He might win, too.

Wednesday, December 03, 2008

The coveted SF endorsement

So there's apparently a good chance that, when Hillary resigns her seat post-inauguration, Gov. David Paterson will select my congresswoman, Nydia Velazquez, to fill her Senate seat and I'm hoping that he does so.

For one thing, she's clearly a twofer on the identity politics front, which is the cause of most of my optimism and some of my enthusiasm for her selection. But since she's been my representative I've checked to make sure she votes the right way on important stuff and sure enough, she has. It reminds me of an Alec Baldwin line from 30 Rock, where he's talking to the young white male NBC page Kenneth and informs him that, politically speaking, he's actually a latina woman. That's me.

My only beef with Rep. Velazquez was that she, along with I believe every other New York politician, supported Clinton in the primary. (I wrote her a letter sometime after Super Tuesday urging her to abandon ship and throw her support to Obama, but she took no heed.) And she also was a bit of a villain in David Einhorn's book, having failed to do anything as chair of the Small Business Committee over the utterly corrupt Small Business Administration (which pretty clearly falls in her purview), even after he made his case to her staff.

But on the whole, good peoples. And all the alternatives are either unknown or annoying. Andrew Cuomo? No gracias.

BTW the place to go for the latest on all the Paterson-stalking and nomination-jockeying is Elizabeth Benjamin's blog, which is the rookie of the year in my RSS reader.

Tuesday, December 02, 2008

Why would they stop covering for him now?

Josh Marshall explains the MSM's idea of "candor": "Let's go over this very slowly. For Bush to blame the failure of intel for his decision to invade is not a concession at all, and it is not an admission of failure on his part. Rather, it is the opposite of these things. It is an evasion of responsibility for what happened."

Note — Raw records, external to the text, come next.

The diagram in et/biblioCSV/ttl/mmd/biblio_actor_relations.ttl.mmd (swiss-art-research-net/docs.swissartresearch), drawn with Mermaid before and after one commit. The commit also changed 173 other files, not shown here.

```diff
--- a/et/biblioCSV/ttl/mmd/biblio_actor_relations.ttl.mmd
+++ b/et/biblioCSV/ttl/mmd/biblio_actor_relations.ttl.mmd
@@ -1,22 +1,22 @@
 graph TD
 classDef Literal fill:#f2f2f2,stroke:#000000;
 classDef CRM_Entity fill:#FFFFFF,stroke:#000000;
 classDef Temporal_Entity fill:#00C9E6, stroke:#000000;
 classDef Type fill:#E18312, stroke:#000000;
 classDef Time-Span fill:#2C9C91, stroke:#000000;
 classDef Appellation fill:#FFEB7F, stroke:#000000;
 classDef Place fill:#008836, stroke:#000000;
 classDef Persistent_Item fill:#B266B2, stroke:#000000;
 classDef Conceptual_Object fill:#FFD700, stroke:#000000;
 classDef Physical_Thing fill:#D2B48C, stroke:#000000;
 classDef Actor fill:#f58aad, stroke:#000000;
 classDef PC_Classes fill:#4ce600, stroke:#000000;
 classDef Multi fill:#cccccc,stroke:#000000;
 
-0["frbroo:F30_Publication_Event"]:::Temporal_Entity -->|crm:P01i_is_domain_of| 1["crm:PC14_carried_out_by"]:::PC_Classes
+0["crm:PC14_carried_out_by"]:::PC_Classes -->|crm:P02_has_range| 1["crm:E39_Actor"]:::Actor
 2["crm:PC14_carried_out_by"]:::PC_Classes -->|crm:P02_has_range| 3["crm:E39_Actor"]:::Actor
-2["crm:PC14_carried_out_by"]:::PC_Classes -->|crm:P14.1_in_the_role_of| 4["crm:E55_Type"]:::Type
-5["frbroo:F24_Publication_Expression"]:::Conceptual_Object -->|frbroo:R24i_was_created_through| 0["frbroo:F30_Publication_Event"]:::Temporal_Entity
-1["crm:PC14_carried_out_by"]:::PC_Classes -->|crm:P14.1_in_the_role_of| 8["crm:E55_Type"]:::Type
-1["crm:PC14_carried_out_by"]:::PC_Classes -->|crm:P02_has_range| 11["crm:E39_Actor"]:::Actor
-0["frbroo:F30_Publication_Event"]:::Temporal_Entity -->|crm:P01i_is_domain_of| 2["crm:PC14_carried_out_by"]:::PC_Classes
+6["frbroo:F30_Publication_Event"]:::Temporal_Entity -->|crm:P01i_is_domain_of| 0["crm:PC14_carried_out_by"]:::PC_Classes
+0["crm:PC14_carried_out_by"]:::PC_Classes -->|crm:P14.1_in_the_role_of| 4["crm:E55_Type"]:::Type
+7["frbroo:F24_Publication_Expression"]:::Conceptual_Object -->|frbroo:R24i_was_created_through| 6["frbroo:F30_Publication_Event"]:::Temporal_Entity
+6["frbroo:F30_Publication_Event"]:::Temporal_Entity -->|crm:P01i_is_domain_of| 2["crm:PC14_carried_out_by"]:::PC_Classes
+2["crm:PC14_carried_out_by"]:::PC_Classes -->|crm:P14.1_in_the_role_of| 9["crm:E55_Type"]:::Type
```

Not only will there not be adequate accountability for the Iraq War, there will hardly be any at all. Obama or no Obama, the vast majority of Americans don't have any appreciation for how thoroughly criminal the Iraq War was/is.